Family photos remind me of women who rise

from the folds of our knuckles. They crawl

pursed lips first with heads titled back.

 

Their miniature arms and legs anchor

pencil to page. Limbs wrap around wood

like kids hugging trees afraid

 

to fall.

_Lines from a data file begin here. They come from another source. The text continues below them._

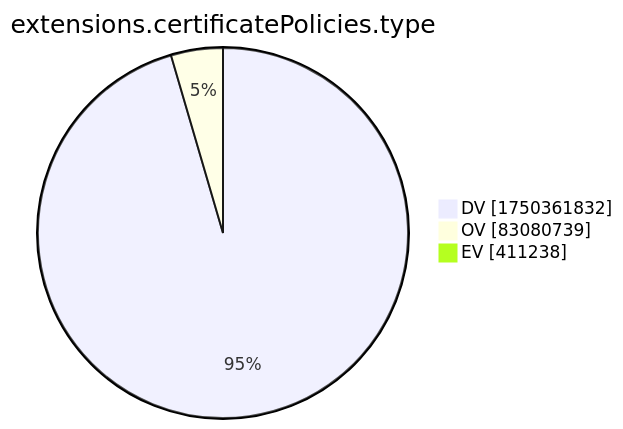
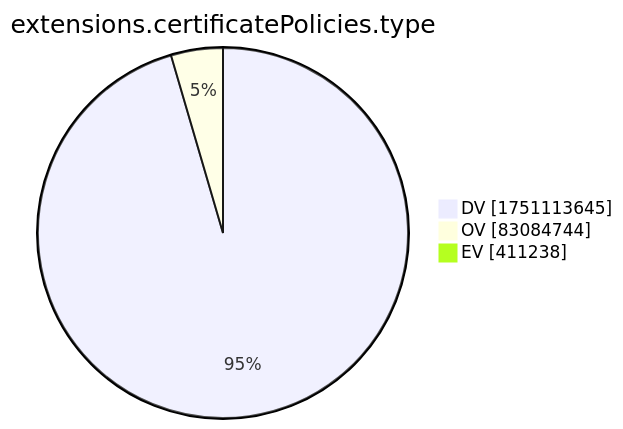
The tenth of 15 diagrams in xenon2022/README.md (christiankrug/ctmonitor_visualization), drawn with Mermaid before and after one commit. The commit also changed other lines of this file, not shown here.

````diff
--- a/xenon2022/README.md
+++ b/xenon2022/README.md
@@ -2881,7 +2881,7 @@
 ```mermaid
 pie showData
 title extensions.certificatePolicies.type
-"DV" :1750361832
-"OV" :83080739
+"DV" :1751113645
+"OV" :83084744
 "EV" :411238
 ```
````
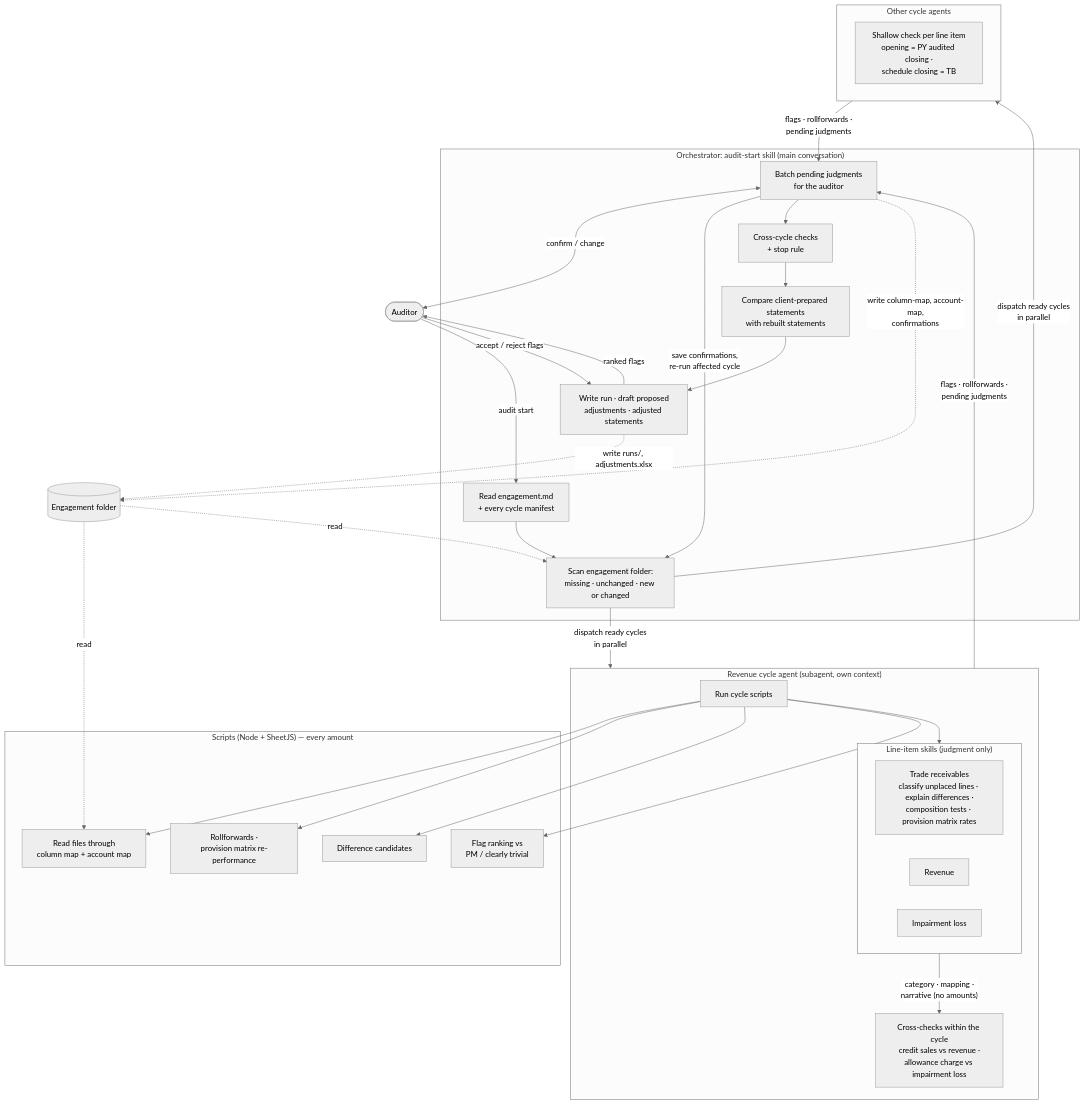
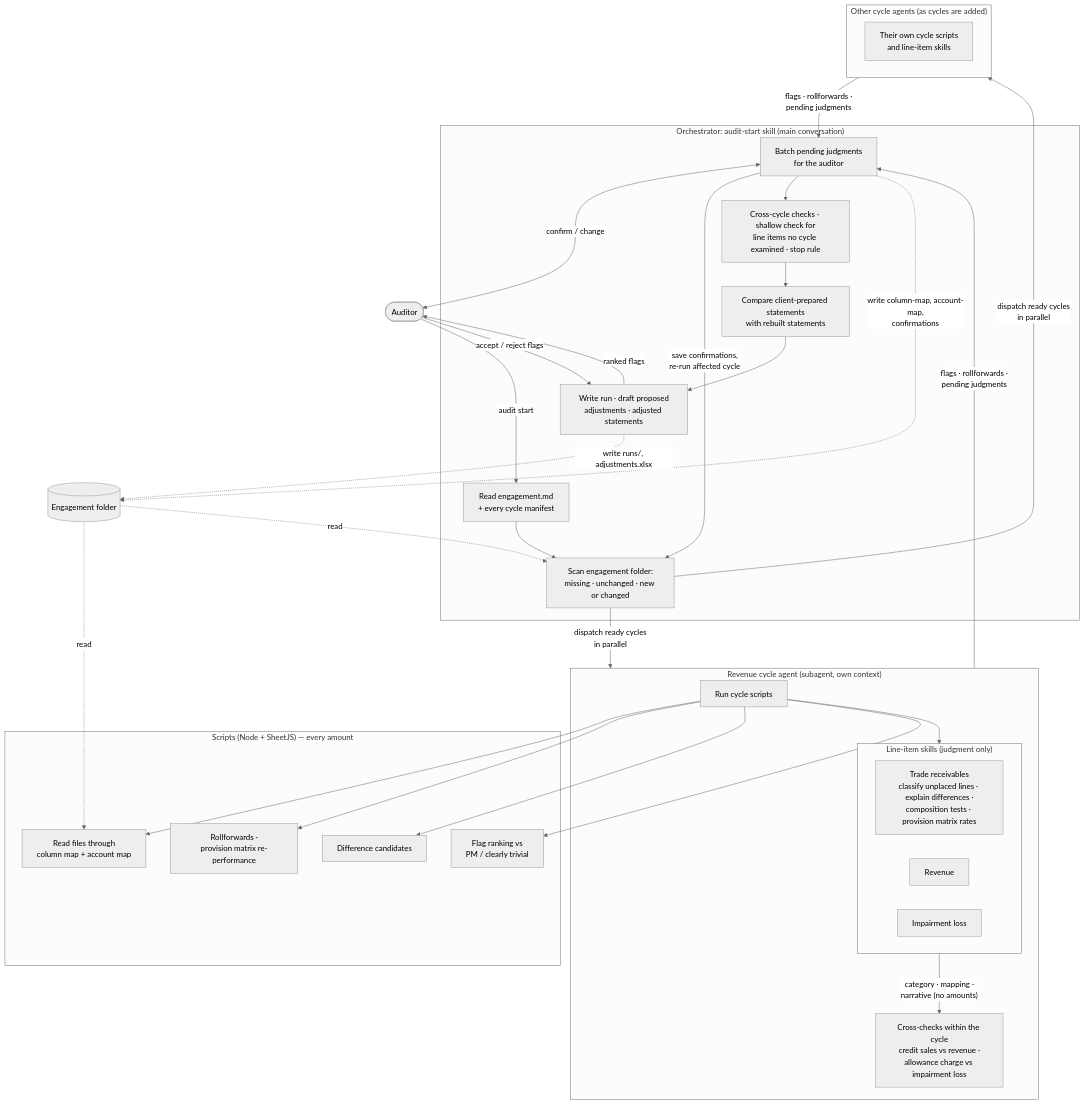
Before and after one commit to chentejung/mpcs_design_build_ship_project: the third of 5 diagrams in docs/skills-harness-diagrams.md, drawn with Mermaid (neutral theme). The commit also changed other lines of this file and 28 other files, not shown here.

First line of the commit message:
Build the audit-start skills for the revenue cycle

````diff
--- a/docs/skills-harness-diagrams.md
+++ b/docs/skills-harness-diagrams.md
@@ -94,51 +97,51 @@
 ```mermaid
 flowchart TB
     AUD(["Auditor"])
 
     subgraph ORCH["Orchestrator: audit-start skill (main conversation)"]
         O1["Read engagement.md<br/>+ every cycle manifest"]
         O2["Scan engagement folder:<br/>missing · unchanged · new or changed"]
         O3["Batch pending judgments<br/>for the auditor"]
-        O4["Cross-cycle checks<br/>+ stop rule"]
+        O4["Cross-cycle checks · shallow check for<br/>line items no cycle examined · stop rule"]
         O5["Compare client-prepared statements<br/>with rebuilt statements"]
         O6["Write run · draft proposed<br/>adjustments · adjusted statements"]
     end
 
     subgraph RC["Revenue cycle agent (subagent, own context)"]
         C1["Run cycle scripts"]
         C2["Cross-checks within the cycle<br/>credit sales vs revenue ·<br/>allowance charge vs impairment loss"]
         subgraph LIS["Line-item skills (judgment only)"]
             L1["Trade receivables<br/>classify unplaced lines · explain differences ·<br/>composition tests · provision matrix rates"]
             L2["Revenue"]
             L3["Impairment loss"]
         end
     end
 
-    subgraph OC["Other cycle agents"]
-        X1["Shallow check per line item<br/>opening = PY audited closing ·<br/>schedule closing = TB"]
+    subgraph OC["Other cycle agents (as cycles are added)"]
+        X1["Their own cycle scripts<br/>and line-item skills"]
     end
 
     subgraph SCR["Scripts (Node + SheetJS) — every amount"]
         S1["Read files through<br/>column map + account map"]
         S2["Rollforwards ·<br/>provision matrix re-performance"]
         S3["Difference candidates"]
         S4["Flag ranking vs<br/>PM / clearly trivial"]
     end
 
     FS[("Engagement folder")]
 
     AUD -->|"audit start"| O1 --> O2
     O2 -->|"dispatch ready cycles<br/>in parallel"| RC & OC
     C1 --> S1 & S2 & S3 & S4
     C1 --> LIS
     LIS -->|"category · mapping ·<br/>narrative (no amounts)"| C2
     RC & OC -->|"flags · rollforwards ·<br/>pending judgments"| O3
     O3 <-->|"confirm / change"| AUD
     O3 -->|"save confirmations,<br/>re-run affected cycle"| O2
     O3 --> O4 --> O5 --> O6
     O6 -->|"ranked flags"| AUD
     AUD -->|"accept / reject flags"| O6
     FS -.->|"read"| O2 & S1
     O6 -.->|"write runs/, adjustments.xlsx"| FS
     O3 -.->|"write column-map, account-map,<br/>confirmations"| FS
 ```
````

Wild with story

they ride our fingers like horses

until they fly off

 

loud birds–these women–

loud birds

with words for wings

 

Shawn R. Jones (12/28/17)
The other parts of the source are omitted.